Topics for Further Study
What Do I Read Next?
Bibliography and Further Reading
Baumann, Walter. A Rose in the Steel Dust: An Examination of The Cantos of Ezra Pound. Coral Gables, Fla.: University of Miami Press, 1970. A revisionist examination of the Cantos, with a view toward the post-industrial age seen through Pound’s extreme interest in Dante and the French Provençal troubadours.
Emery, Clark. Ideas into Action: A Study of Pound’s Cantos. Coral Gables, Fla.: University of Miami Press, 1958. One of the original sources on the Cantos, written well after The Pisan Cantos but well before Pound’s release from St. Elizabeths and the official ending of the poetry sequence. Analyzes the active in relation to the passive.
Goodwin, K. L. The Influence of Ezra Pound. New York: Oxford University Press, 1976. Places the poet firmly in the pantheon of modern poets, largely because of his having attempted the epic poem the Cantos.
Kenner, Hugh. The Poetry of Ezra Pound. Norfolk, Conn.: New Directions, 1951. With Donald Davie, Kenner is the foremost authority on Pound, his work, and his influence. Chapters are devoted to the Cantos, but Kenner explains how the sequence drew together common threads in all Pound’s work.

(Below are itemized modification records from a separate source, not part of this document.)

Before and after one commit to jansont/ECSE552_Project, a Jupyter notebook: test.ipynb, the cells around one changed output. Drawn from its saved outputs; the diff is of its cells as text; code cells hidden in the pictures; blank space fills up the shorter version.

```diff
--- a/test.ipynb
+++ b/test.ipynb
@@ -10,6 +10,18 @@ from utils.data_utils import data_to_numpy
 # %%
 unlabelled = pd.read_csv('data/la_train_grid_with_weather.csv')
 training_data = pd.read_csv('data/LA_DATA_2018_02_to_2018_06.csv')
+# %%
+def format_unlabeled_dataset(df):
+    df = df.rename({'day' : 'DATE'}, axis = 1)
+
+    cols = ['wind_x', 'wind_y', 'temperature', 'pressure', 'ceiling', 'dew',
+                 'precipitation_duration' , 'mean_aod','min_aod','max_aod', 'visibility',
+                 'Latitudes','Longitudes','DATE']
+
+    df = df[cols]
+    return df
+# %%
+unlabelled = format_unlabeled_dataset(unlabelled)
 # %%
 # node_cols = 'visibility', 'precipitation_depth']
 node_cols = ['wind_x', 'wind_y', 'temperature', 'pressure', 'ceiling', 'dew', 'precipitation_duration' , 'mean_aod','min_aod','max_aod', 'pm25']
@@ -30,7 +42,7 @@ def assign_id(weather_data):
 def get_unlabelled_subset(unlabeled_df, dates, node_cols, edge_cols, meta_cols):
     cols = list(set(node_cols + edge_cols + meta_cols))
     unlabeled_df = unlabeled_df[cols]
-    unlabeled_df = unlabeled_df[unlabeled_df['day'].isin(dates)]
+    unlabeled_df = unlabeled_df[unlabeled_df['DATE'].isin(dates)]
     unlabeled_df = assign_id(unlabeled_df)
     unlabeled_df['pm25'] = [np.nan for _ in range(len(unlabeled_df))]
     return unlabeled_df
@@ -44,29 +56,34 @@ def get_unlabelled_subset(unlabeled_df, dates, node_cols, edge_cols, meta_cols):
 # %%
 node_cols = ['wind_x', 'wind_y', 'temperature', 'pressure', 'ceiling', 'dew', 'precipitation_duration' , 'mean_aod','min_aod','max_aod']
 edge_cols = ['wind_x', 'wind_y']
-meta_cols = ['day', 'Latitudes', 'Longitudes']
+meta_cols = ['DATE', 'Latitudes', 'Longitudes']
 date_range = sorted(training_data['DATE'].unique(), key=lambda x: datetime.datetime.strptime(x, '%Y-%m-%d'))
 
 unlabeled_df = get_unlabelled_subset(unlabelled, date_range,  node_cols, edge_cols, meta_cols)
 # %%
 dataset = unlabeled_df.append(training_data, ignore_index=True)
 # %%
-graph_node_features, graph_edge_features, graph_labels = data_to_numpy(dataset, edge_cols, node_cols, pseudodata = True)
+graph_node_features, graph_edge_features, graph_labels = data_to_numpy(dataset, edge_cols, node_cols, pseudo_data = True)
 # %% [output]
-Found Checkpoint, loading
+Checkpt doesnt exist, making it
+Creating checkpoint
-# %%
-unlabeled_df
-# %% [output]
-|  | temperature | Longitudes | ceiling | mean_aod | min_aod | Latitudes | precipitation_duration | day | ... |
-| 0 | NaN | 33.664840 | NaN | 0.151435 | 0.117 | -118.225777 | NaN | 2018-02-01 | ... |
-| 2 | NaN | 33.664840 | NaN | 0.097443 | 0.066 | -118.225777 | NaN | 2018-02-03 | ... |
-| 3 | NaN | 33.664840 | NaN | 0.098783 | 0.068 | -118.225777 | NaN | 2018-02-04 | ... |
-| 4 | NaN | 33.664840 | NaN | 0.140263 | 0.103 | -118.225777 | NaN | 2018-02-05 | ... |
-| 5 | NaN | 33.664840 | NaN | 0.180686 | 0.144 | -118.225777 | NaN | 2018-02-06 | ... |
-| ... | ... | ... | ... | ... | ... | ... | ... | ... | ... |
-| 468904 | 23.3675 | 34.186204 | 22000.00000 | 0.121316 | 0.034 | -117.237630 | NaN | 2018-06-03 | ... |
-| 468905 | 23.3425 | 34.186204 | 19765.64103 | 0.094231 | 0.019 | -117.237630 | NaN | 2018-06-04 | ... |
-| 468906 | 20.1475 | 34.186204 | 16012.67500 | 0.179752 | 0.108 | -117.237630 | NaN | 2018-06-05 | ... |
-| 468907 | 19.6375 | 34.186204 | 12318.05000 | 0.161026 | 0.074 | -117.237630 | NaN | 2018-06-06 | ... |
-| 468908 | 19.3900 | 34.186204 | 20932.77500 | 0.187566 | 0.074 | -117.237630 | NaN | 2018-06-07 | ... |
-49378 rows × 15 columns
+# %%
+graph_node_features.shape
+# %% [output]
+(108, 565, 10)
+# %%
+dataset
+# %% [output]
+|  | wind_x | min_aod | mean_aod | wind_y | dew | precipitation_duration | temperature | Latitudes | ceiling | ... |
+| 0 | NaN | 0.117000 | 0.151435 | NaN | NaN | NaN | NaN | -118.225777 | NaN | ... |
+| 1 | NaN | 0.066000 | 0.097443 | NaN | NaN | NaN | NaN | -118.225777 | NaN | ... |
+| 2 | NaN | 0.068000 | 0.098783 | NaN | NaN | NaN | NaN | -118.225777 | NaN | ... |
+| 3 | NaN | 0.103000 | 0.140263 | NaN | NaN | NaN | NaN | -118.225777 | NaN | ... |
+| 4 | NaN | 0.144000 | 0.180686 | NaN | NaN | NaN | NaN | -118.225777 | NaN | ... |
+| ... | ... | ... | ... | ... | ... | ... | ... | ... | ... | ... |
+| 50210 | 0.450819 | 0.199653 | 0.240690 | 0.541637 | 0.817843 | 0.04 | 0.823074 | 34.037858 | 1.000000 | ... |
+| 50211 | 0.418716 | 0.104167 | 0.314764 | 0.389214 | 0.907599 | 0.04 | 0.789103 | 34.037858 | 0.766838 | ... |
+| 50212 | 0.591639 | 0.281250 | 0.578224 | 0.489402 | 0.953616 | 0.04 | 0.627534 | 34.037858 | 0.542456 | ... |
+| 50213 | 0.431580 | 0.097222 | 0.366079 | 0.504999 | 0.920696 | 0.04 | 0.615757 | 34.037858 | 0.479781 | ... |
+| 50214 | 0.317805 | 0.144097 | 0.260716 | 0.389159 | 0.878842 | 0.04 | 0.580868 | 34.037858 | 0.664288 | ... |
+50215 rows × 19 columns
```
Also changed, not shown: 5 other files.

Leary, Lewis, ed. Motive and Method in The Cantos of Ezra Pound. New York: Columbia University Press, 1954. Early treatment of the epic poem. Explores both political statements, prosody, and technique in Pound’s fusion of myth and personal statement.